**EXERCISE PROMPT:** Report how many lines of the listing contain the string "reverted", with no other words.
******
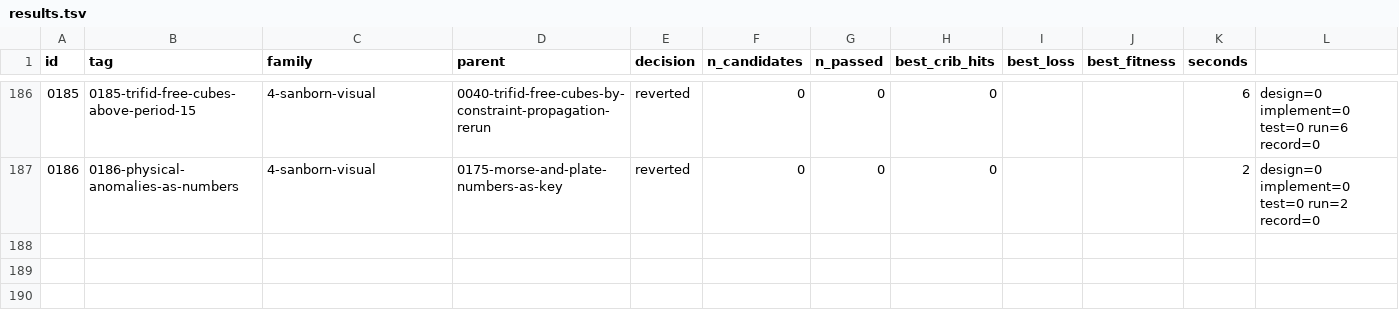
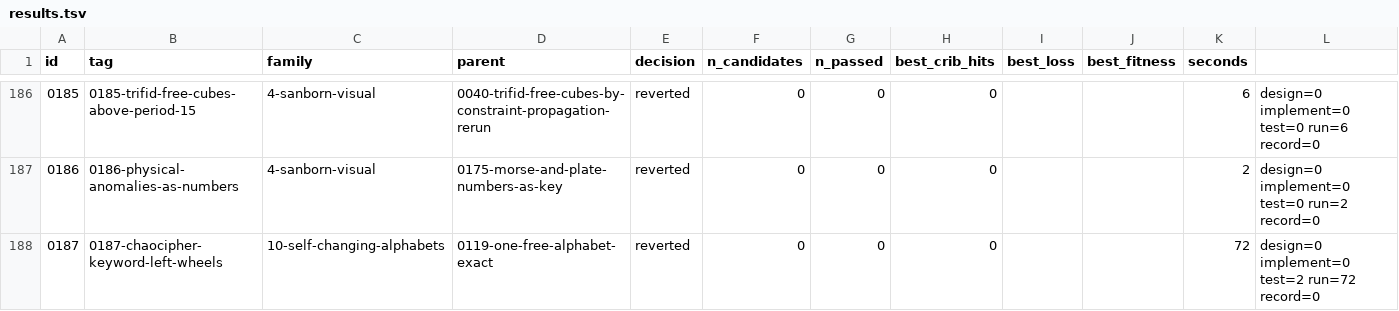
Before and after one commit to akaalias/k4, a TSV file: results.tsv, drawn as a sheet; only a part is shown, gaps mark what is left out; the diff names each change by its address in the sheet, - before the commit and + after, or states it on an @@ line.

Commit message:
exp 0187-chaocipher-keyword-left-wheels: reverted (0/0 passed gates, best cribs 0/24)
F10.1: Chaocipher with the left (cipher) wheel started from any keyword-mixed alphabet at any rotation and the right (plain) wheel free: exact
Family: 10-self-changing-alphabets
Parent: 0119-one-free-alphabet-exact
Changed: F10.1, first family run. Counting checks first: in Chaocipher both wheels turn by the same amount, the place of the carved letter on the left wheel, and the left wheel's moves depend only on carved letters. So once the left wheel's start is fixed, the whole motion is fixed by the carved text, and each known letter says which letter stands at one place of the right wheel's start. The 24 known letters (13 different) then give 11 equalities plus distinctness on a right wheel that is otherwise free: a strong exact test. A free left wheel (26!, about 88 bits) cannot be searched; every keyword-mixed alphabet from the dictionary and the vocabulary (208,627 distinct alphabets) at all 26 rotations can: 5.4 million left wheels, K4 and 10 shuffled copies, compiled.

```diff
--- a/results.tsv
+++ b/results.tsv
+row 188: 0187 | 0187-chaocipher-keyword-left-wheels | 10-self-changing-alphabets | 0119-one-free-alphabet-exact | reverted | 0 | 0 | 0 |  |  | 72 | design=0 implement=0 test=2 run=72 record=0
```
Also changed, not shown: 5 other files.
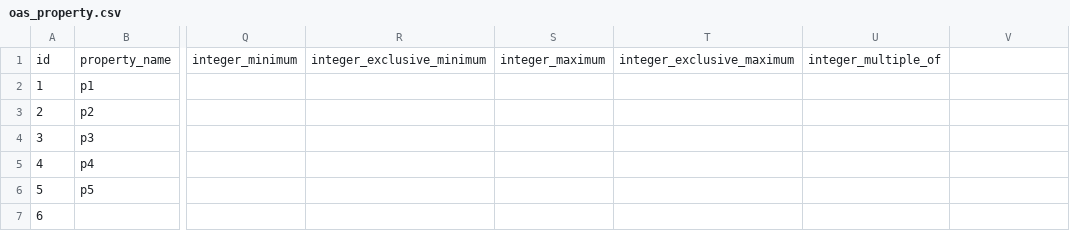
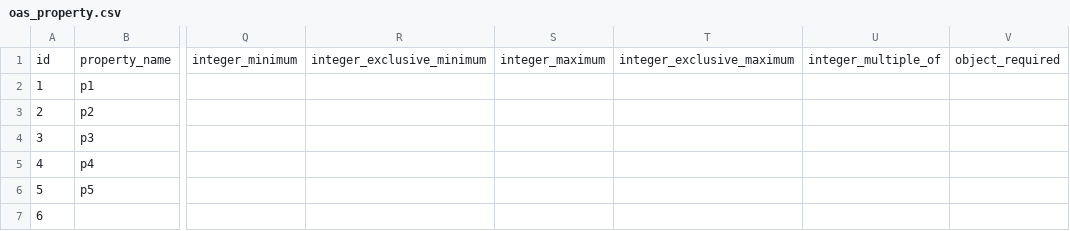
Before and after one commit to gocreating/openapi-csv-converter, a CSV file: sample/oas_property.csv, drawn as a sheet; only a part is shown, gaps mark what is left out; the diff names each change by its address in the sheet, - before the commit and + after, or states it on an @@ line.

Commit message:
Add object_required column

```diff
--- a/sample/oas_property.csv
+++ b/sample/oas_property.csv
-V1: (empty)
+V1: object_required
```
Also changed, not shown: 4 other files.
******
**WRITTEN RESPONSE:** 2